- **Task description**
Take every line from the listing below that includes "compliance" and copy it.

- **Supplied material**

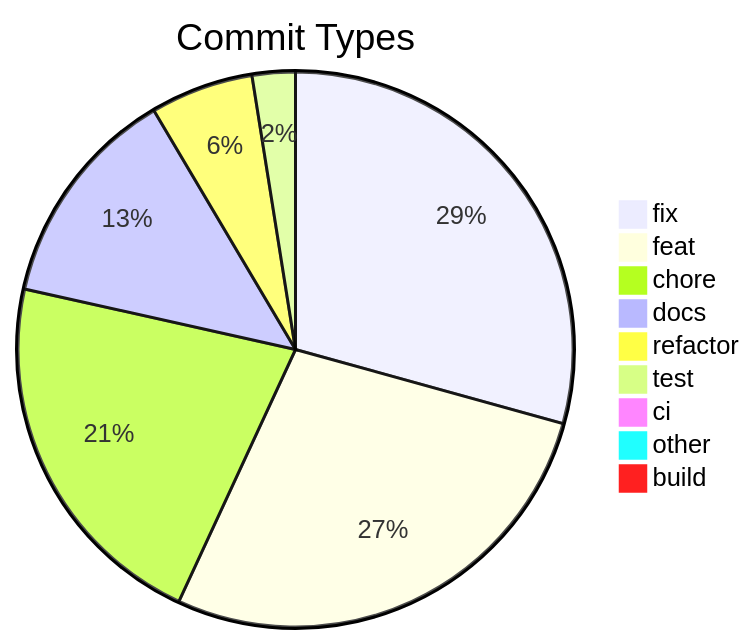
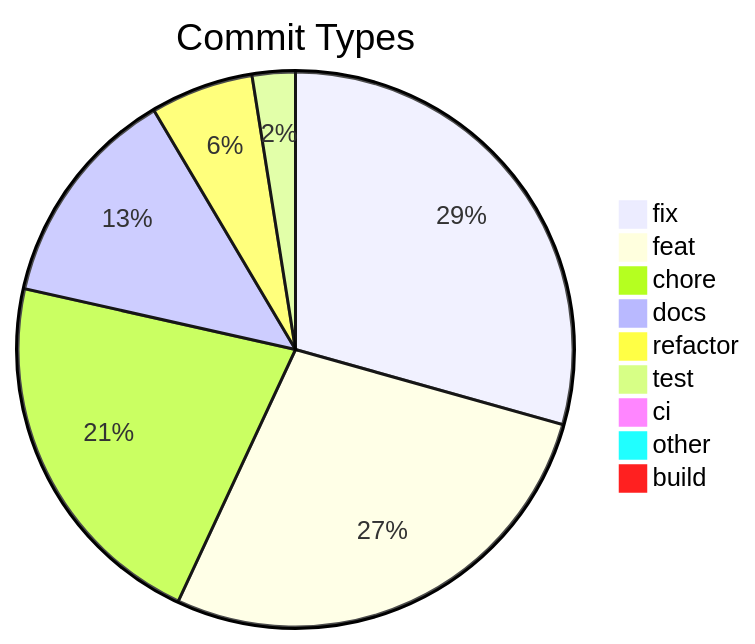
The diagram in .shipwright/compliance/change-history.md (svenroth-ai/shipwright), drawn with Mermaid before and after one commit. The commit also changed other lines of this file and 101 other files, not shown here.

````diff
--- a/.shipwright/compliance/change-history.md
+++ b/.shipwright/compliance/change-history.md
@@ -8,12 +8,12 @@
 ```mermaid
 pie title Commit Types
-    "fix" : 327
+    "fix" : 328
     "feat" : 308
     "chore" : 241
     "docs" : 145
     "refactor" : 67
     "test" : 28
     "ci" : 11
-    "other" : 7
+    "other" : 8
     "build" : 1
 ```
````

* * *

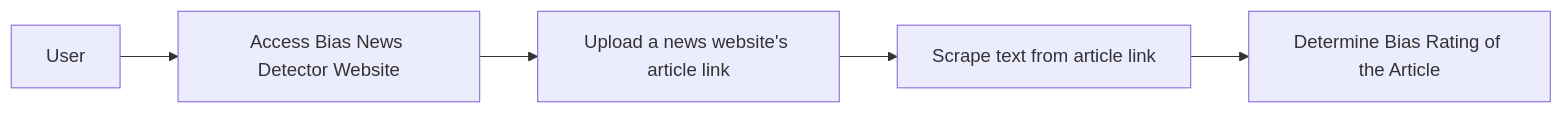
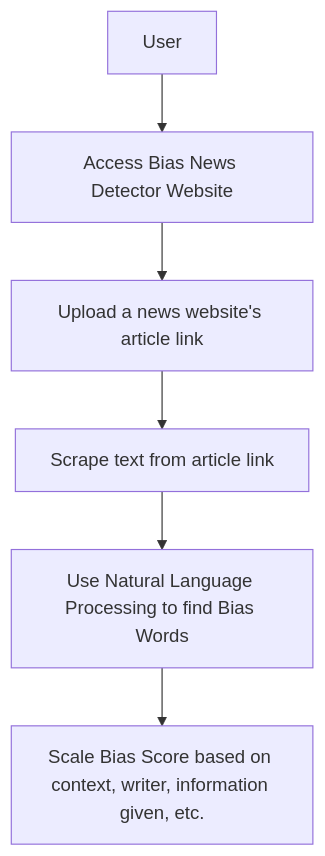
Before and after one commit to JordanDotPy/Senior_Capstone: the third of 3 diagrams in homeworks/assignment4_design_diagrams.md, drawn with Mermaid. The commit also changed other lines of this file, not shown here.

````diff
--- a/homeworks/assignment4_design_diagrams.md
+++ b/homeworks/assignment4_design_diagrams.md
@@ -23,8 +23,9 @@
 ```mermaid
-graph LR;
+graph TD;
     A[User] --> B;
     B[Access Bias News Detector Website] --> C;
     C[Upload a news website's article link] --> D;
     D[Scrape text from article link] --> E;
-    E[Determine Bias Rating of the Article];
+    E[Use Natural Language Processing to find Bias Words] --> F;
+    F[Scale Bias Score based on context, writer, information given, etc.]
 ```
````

- **Finished task**
The diagram in .shipwright/compliance/change-history.md (svenroth-ai/shipwright), drawn with Mermaid before and after one commit. The commit also changed other lines of this file and 101 other files, not shown here.
--- a/.shipwright/compliance/change-history.md
+++ b/.shipwright/compliance/change-history.md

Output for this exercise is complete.